Why Cooking & Cleaning Feels Complicated
Confession: My house is almost always dirty.
I'm not talking the ‘mail on the counter, clothes on the bathroom floor’ kind of dirty. I'm talking dusty, cobwebbed corners, sinks that need to be scrubbed dirty. It's deep rooted. But here's the thing: I have a visceral response to the idea of spending hours cleaning it. It makes me cringe.

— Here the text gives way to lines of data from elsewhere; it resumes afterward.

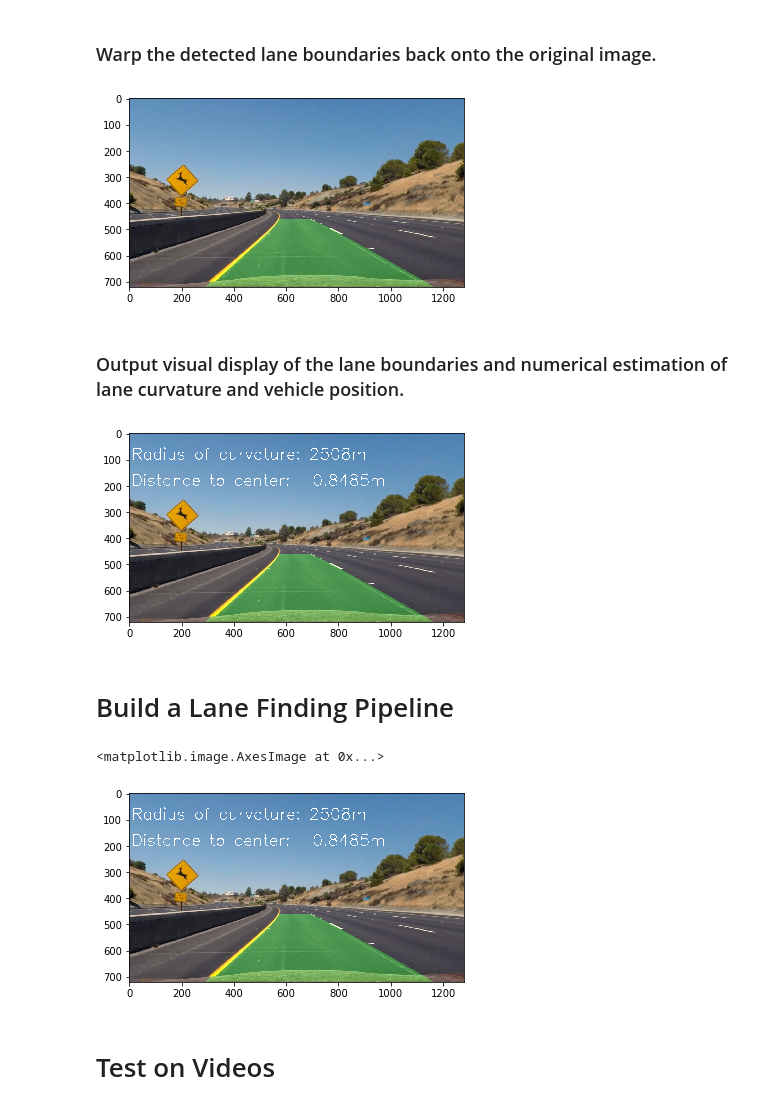
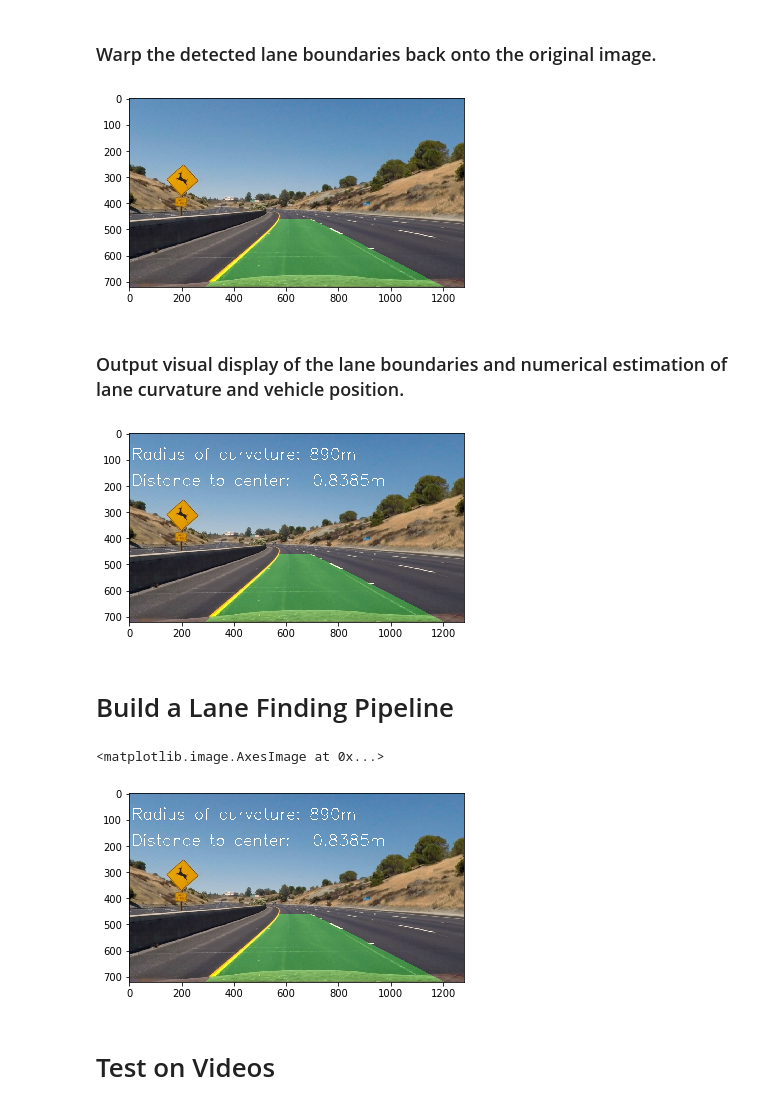
Before and after one commit to ChengJoyceJi/CarND-Advanced-Lane-Lines, a Jupyter notebook: P2.ipynb, the cells around one changed output. Saved outputs shown, nothing was run; the diff lists cells and outputs as text; code cells hidden in the pictures.

```diff
--- a/P2.ipynb
+++ b/P2.ipynb
@@ -428,7 +434,7 @@ def fit_poly(img_shape, leftx, lefty, rightx, righty):
     left_fitx = left_fit[0]*ploty**2 + left_fit[1]*ploty + left_fit[2]
     right_fitx = right_fit[0]*ploty**2 + right_fit[1]*ploty + right_fit[2]
 
-    return left_fitx, right_fitx, ploty
+    return left_fitx, right_fitx, ploty, left_fit, right_fit
 
 def search_around_poly(binary_warped, left_fit, right_fit):
     # HYPERPARAMETER
@@ -440,6 +446,9 @@ def search_around_poly(binary_warped, left_fit, right_fit):
     nonzero = binary_warped.nonzero()
     nonzeroy = np.array(nonzero[0])
     nonzerox = np.array(nonzero[1])
+
+    if left_fit is None or right_fit is None:
+        return binary_warped, None, None, None, Line(None, None, None), Line(None, None, None)
 
     # Set the area of search based on activated x-values
     # within the +/- margin of our polynomial function
@@ -455,7 +464,10 @@ def search_around_poly(binary_warped, left_fit, right_fit):
     righty = nonzeroy[right_lane_inds]
 
     # Fit new polynomials
-    left_fitx, right_fitx, ploty = fit_poly(binary_warped.shape, leftx, lefty, rightx, righty)
+    if leftx is None or len(leftx) == 0 or rightx is None or len(rightx) == 0:
+        return binary_warped, None, None, None, Line(None, None, None), Line(None, None, None)
+
+    left_fitx, right_fitx, ploty, left_fit, right_fit = fit_poly(binary_warped.shape, leftx, lefty, rightx, righty)
 
     ## Visualization ##
     # Create an image to draw on and an image to show the selection window
@@ -486,11 +498,18 @@ def search_around_poly(binary_warped, left_fit, right_fit):
     plt.plot(right_fitx, ploty, color='yellow')
     ## End visualization steps ##
 
-    return result
+    left_line_obj = Line(left_fit, leftx, lefty)
+    right_line_obj = Line(right_fit, rightx, righty)
+
+    for i in range (len(left_fitx)):
+        if left_fitx[i] > right_fitx[i]:
+            return result, ploty, left_fitx, right_fitx, Line(None, None, None), Line(None, None, None)
+
+    return result, ploty, left_fitx, right_fitx, left_line_obj, right_line_obj
 
 # Run image through the pipeline
-out_img, ploty, left_fit, right_fit, left_fitx, right_fitx = fit_polynomial(warped, plot_polynomial=True)
-result = search_around_poly(warped, left_fit, right_fit)
+out_img, ploty, left_fitx, right_fitx, left_line_obj, right_line_obj = fit_polynomial(warped, plot_polynomial=True)
+result, ploty, left_fitx, right_fitx, left_line_obj, right_line_obj = search_around_poly(warped, left_line_obj.current_fit, right_line_obj.current_fit)
 
 # View your output
 plt.imshow(result)
@@ -514,9 +533,15 @@ def measure_curvature_real(ploty, left_fit, right_fit):
     # We'll choose the maximum y-value, corresponding to the bottom of the image
     y_eval = np.max(ploty)
 
+    # find the corrected fitted polynomial in world space
+    left_fit_x = left_fit[0] * ploty**2 + left_fit[1] * ploty + left_fit[2]
+    left_fit_cr = np.polyfit(ploty * ym_per_pix, left_fit_x * xm_per_pix, 2)
+    right_fit_x = right_fit[0] * ploty**2 + right_fit[1] * ploty + right_fit[2]
+    right_fit_cr = np.polyfit(ploty * ym_per_pix, right_fit_x * xm_per_pix, 2)
+
     # Implement the calculation of R_curve (radius of curvature)
-    left_curverad = (1 + (2 * left_fit[0] * y_eval * ym_per_pix + left_fit[1])**2)**(1.5) / np.absolute(2 * left_fit[0])
-    right_curverad = (1 + (2 * right_fit[0] * y_eval * ym_per_pix + right_fit[1])**2)**(1.5) / np.absolute(2 * right_fit[0])
+    left_curverad = (1 + (2 * left_fit_cr[0] * y_eval * ym_per_pix + left_fit_cr[1])**2)**(1.5) / np.absolute(2 * left_fit_cr[0])
+    right_curverad = (1 + (2 * right_fit_cr[0] * y_eval * ym_per_pix + right_fit_cr[1])**2)**(1.5) / np.absolute(2 * right_fit_cr[0])
 
     if left_curverad is not None and right_curverad is not None:
         return (left_curverad + right_curverad) / 2
@@ -548,8 +573,8 @@ def distance_to_center(binary_warped, ploty, left_fit, right_fit):
     return distance
 
 # Calculate the radius of curvature in meters for both lane lines
-curvature = measure_curvature_real(ploty, left_fit, right_fit)
-distance = distance_to_center(warped, ploty, left_fit, right_fit)
+curvature = measure_curvature_real(ploty, left_line_obj.current_fit, right_line_obj.current_fit)
+distance = distance_to_center(warped, ploty, left_line_obj.current_fit, right_line_obj.current_fit)
 
 print(curvature, 'm', distance, 'm')
 # %% [output]
@@ -581,22 +606,22 @@ def new_warp(image, undist, ploty, left_fitx, right_fitx, src, dist):
 
 new_warp_result = new_warp(warped, undist, ploty, left_fitx, right_fitx, src, dist)
 plt.imshow(new_warp_result)
-mpimg.imsave('output_images/'+'new_warp_'+image_name, new_warp_result, cmap='gray')
+mpimg.imsave('output_images/'+'new_warp_'+image_name, new_warp_result)
 # %% [output]
-[figure, old version]
+[figure, new version]
 # %% [markdown]
 ### Output visual display of the lane boundaries and numerical estimation of lane curvature and vehicle position.
 # %%
 def add_curvature_distance_text(image, curvature, distance):
     image = image.copy()
     cv2.putText(image, 'Radius of curvature: ' + str(int(curvature)) + 'm', (10, 100), 0, 2, (255,255,255), 2)
     cv2.putText(image, 'Distance to center: ' + str(round(distance, 4)) + 'm', (10, 200), 0, 2, (255,255,255), 2)
     return image
 
 output_with_text = add_curvature_distance_text(new_warp_result, curvature, distance)
 plt.imshow(output_with_text)
-mpimg.imsave('output_images/'+'output_with_text_'+image_name, output_with_text, cmap='gray')
+mpimg.imsave('output_images/'+'output_with_text_'+image_name, output_with_text)
 # %% [output]
-[figure, old version]
+[figure, new version]
 # %% [markdown]
 # Build a Lane Finding Pipeline
@@ -603,5 +634,10 @@ mpimg.imsave('output_images/'+'output_with_text_'+image_name, output_with_text,
 # %%
 def pipeline(image):
+    global left_line_obj
+    global right_line_obj
+    global pipeline_ploty
+    global pipeline_left_fitx
+    global pipeline_right_fitx
     img_size = (image.shape[1], image.shape[0])
     src = np.float32(
         [[(img_size[0] / 2) - 55, img_size[1] / 2 + 100],
@@ -617,16 +653,26 @@ def pipeline(image):
     # undistort the image
     undist = undistort(image)
     # Apply color and gradiant
-    _, binary = color_and_gradients(undist)
+    binary = color_and_gradients(undist)
     # Apply perspective transform
     warped = warper(binary, src, dist)
     # Find lane boundary
-    out_image, ploty, left_fit, right_fit, left_fitx, right_fitx = fit_polynomial(warped)
+    result, new_ploty, new_left_fitx, new_right_fitx, new_left_line, new_right_line = search_around_poly(warped, copy.deepcopy(left_line_obj.current_fit), copy.deepcopy(right_line_obj.current_fit))
+    if new_ploty is None or len(new_ploty) == 0 or new_left_line.current_fit is None or new_right_line.current_fit is None:
+        out_image, new_ploty, new_left_fitx, new_right_fitx, new_left_line, new_right_line = fit_polynomial(warped)
+    if new_ploty is not None and len(new_ploty) > 0 and new_left_line.current_fit is not None and new_right_line.current_fit is not None and len(new_left_fitx) > 0 and len(new_right_fitx) > 0:
+        left_line_obj = new_left_line.copy()
+        right_line_obj = new_right_line.copy()
+        pipeline_ploty = copy.deepcopy(new_ploty)
+        pipeline_left_fitx = copy.deepcopy(new_left_fitx)
+        pipeline_right_fitx = copy.deepcopy(new_right_fitx)
     # Calculate curvature of the lane and vehicle position with respect to center
-    curvature = measure_curvature_real(ploty, left_fit, right_fit)
-    distance = distance_to_center(warped, ploty, left_fit, right_fit)
+    left_fit = left_line_obj.current_fit
+    right_fit = right_line_obj.current_fit
+    curvature = measure_curvature_real(pipeline_ploty, left_fit, right_fit)
+    distance = distance_to_center(warped, pipeline_ploty, left_fit, right_fit)
     # Warp the lane boundaries back onto the original image
-    unwarped_with_boundries = new_warp(warped, undist, ploty, left_fitx, right_fitx, src, dist)
+    unwarped_with_boundries = new_warp(warped, undist, pipeline_ploty, pipeline_left_fitx, pipeline_right_fitx, src, dist)
     output_result = add_curvature_distance_text(unwarped_with_boundries, curvature, distance)
     return output_result
 
@@ -634,7 +680,7 @@ test_image = mpimg.imread('test_images/test2.jpg')
 plt.imshow(pipeline(test_image))
 # %% [output]
 <matplotlib.image.AxesImage at 0x...>
-[figure, old version]
+[figure, new version]
 # %% [markdown]
 # Test on Videos
 # %%
```
Also changed, not shown: parts of 12 cells of this notebook, 14 other files.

Because in my mind, those are hours that I should be spending working on my business. I'm a modern woman after all - whatever that means. To be stuck in the kitchen with a mop in hand for an afternoon seems antiquated and unrealistic. I have meetings to take, books to edit, a magazine to write and produce, an event series to host-- you know-- business responsibilities. And I can't help but feel like I'm failing in some way if I take time out from all that to get elbow-deep in bleach for an afternoon.
I had a boss once who was a vocal feminist. Actually, most of my bosses have been strong, brilliant women who empower other women. I've worked for a whole line of feminists. But anyway, this one woman had a cleaner and a nanny to manage the household tasks so she could focus on growing her business. As a young woman, that is what I assumed it meant to be a feminist. I assumed it meant you shouldn't be spending time doing housework. Instead, you should focus on business things and ignore the unpaid work of the home.
I know differently now. I've met new kinds of women, witnessed new kinds of feminism, new versions of strength. But I still feel this every time I pick up a broom or start chopping onions. And yet - I have always enjoyed cooking. It's something that not only brings me great joy but also allows me to nourish myself and the people I love most.
I guess what I mean to say is this: it feels complicated sometimes-- teasing apart the millions of overt and subtle messages we’ve been fed about womanhood and feminism, about what success means and what it looks like. It's tricky to whittle it all down and inspect each piece individually, identifying which beliefs we want to hold tightly to - and which we’d be better off setting free.